No, the noteworthy aspect of this Feb. 7 gathering lay in the identity of the guest they'd just finished meeting with: none other than the King of Media Dealmakers, Liberty Media boss John Malone.

This mogulfest has lots of potentially monumental media stuff to discuss-megasize assets to split up, subdivide or cobble together-as well an array of friends and foes to conspire with and against.

This mogulfest has lots of potentially monumental media stuff to discuss-megasize assets to split up, subdivide or cobble together-as well an array of friends and foes to conspire with and against. Perhaps they were swapping insights about the latest ambitions of Rupert Murdoch, chief of News Corp, who is reportedly close to completing a deal to merge his global satellite-TV business with General Motors' Hughes Electronics and its DirecTV business-a reported $70 billion transaction. After all, Malone and AOL Time Warner each have a direct interest in the outcome. For one thing, Malone is reportedly participating in the satellite-TV deal. (GM firmly denied a deal with Murdoch and says it is still negotiating to sell Hughes to other unnamed parties). AOL, meanwhile, was once reported to have been considering a bid for DirecTV, in which it purchased a 5 percent stake long before acquiring Time Warner.

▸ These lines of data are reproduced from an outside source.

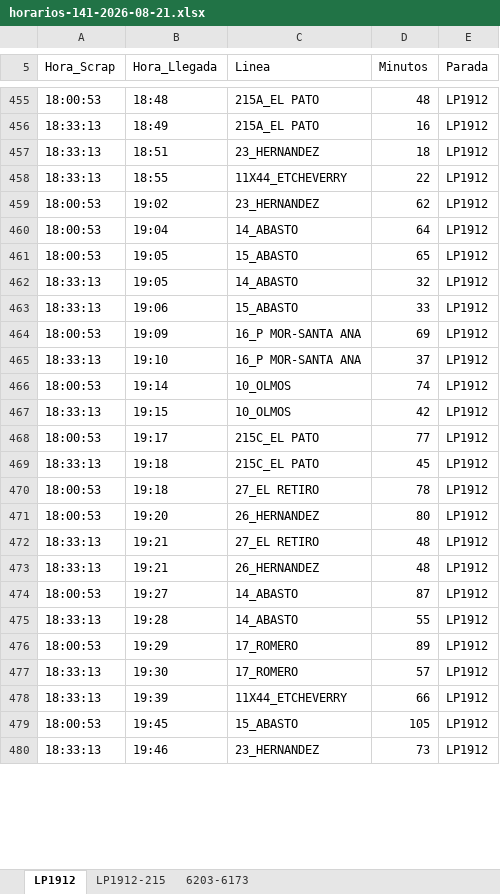
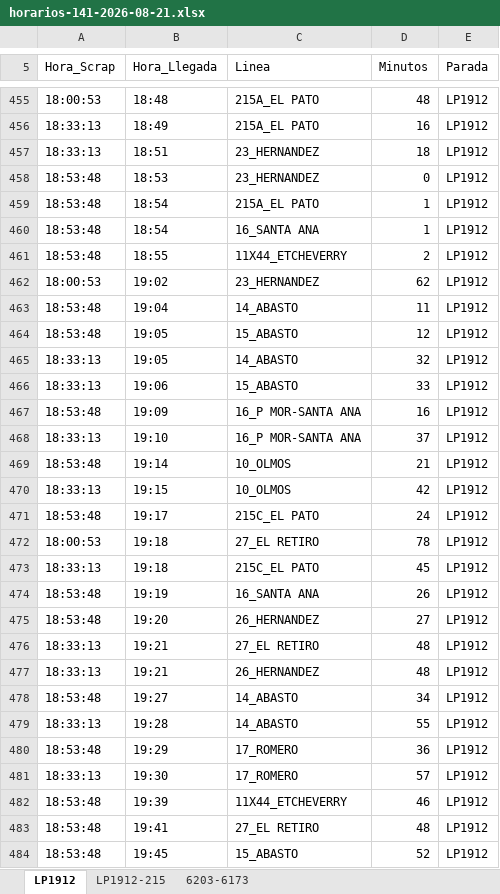
Before and after one commit to palomac00/recolector-cuadradoapp, an Excel workbook: data/horarios-141-2026-08-21.xlsx, sheet LP1912, drawn as a sheet; only a part is shown, gaps mark what is left out; the shorter side is filled out with more unchanged rows; values as stored, in another font and other column widths than the file's, no borders; removed rows and columns are numbered as before the commit, all else as after; the diff covers the shown part only; the diff names each change by its address in the sheet, - before the commit and + after, or states it on an @@ line.

```diff
--- a/data/horarios-141-2026-08-21.xlsx (sheet LP1912)
+++ b/data/horarios-141-2026-08-21.xlsx (sheet LP1912)
+row 458: 18:53:48 | 18:53 | 23_HERNANDEZ | 0 | LP1912
+row 459: 18:53:48 | 18:54 | 215A_EL PATO | 1 | LP1912
+row 460: 18:53:48 | 18:54 | 16_SANTA ANA | 1 | LP1912
-A461 (Hora_Scrap): 18:33:13
+A461 (Hora_Scrap): 18:53:48
-D461 (Minutos): 22
+D461 (Minutos): 2
-A463:A464 (Hora_Scrap): 18:00:53
+A463:A464 (Hora_Scrap): 18:53:48
-D463 (Minutos): 64
+D463 (Minutos): 11
-D464 (Minutos): 65
+D464 (Minutos): 12
-A467 (Hora_Scrap): 18:00:53
+A467 (Hora_Scrap): 18:53:48
-D467 (Minutos): 69
+D467 (Minutos): 16
-A469 (Hora_Scrap): 18:00:53
+A469 (Hora_Scrap): 18:53:48
-D469 (Minutos): 74
+D469 (Minutos): 21
+row 471: 18:53:48 | 19:17 | 215C_EL PATO | 24 | LP1912
-B472 (Hora_Llegada): 19:17
+B472 (Hora_Llegada): 19:18
-C472 (Linea): 215C_EL PATO
+C472 (Linea): 27_EL RETIRO
-D472 (Minutos): 77
+D472 (Minutos): 78
-row 470: 18:00:53 | 19:18 | 27_EL RETIRO | 78 | LP1912
+row 474: 18:53:48 | 19:19 | 16_SANTA ANA | 26 | LP1912
-A475 (Hora_Scrap): 18:00:53
+A475 (Hora_Scrap): 18:53:48
-D475 (Minutos): 80
+D475 (Minutos): 27
-A478 (Hora_Scrap): 18:00:53
+A478 (Hora_Scrap): 18:53:48
-D478 (Minutos): 87
+D478 (Minutos): 34
-A480 (Hora_Scrap): 18:00:53
+A480 (Hora_Scrap): 18:53:48
-D480 (Minutos): 89
+D480 (Minutos): 36
-A482 (Hora_Scrap): 18:33:13
+A482 (Hora_Scrap): 18:53:48
-D482 (Minutos): 66
+D482 (Minutos): 46
+row 483: 18:53:48 | 19:41 | 27_EL RETIRO | 48 | LP1912
-A484 (Hora_Scrap): 18:00:53
+A484 (Hora_Scrap): 18:53:48
-D484 (Minutos): 105
+D484 (Minutos): 52
```
Also changed, not shown: 9 added rows, 45 moved rows and 8 edited cells elsewhere in this sheet, sheet LP1912-215, sheet 6203-6173.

Then again, maybe Case and his AOL Time Warner colleagues were simply briefing Malone, one of the company's largest shareholders, on AOL Time Warner's emerging strategy. These days, the execs appear to be briefing everybody in sight, from reporters to Wall Street analysts to cable executives. Malone, a master strategist, could benefit immensely from first-hand knowledge of where AOL Time Warner may be headed. Malone holds stakes in media and communications powerhouses ranging from Murdoch's News Corp. to Vivendi Seagram. There's dealmaking opportunity between any of those companies and AOL Time Warner. Or Malone could be trying to broker an arrangement between AOL Time Warner and AT&T, of which he is also a major shareholder.

Currently, AT&T and AOL Time Warner are trying to reach an agreement under which the latter would re-acquire the 25 percent stake that AT&T owns in AOL Time Warner's massive cable operations, HBO and Warner Bros. studio. AT&T and AOL Time Warner are obliged to separate this aspect of their close ties by government mandate.

The meeting broke up around 3 p.m., which suggests that maybe they all had simply socialized over turkey sandwiches, chitchatting amiably about how the new Republican FCC Chairman Michael Powell (son of Colin) plans to pretty much give moguls like themselves a free hand in the marketplace. Whatever their topic, none of the suddenly-media-shy barons seemed anxious to discuss their discussions. "You'd better run," Levin told Malone. "The press is here."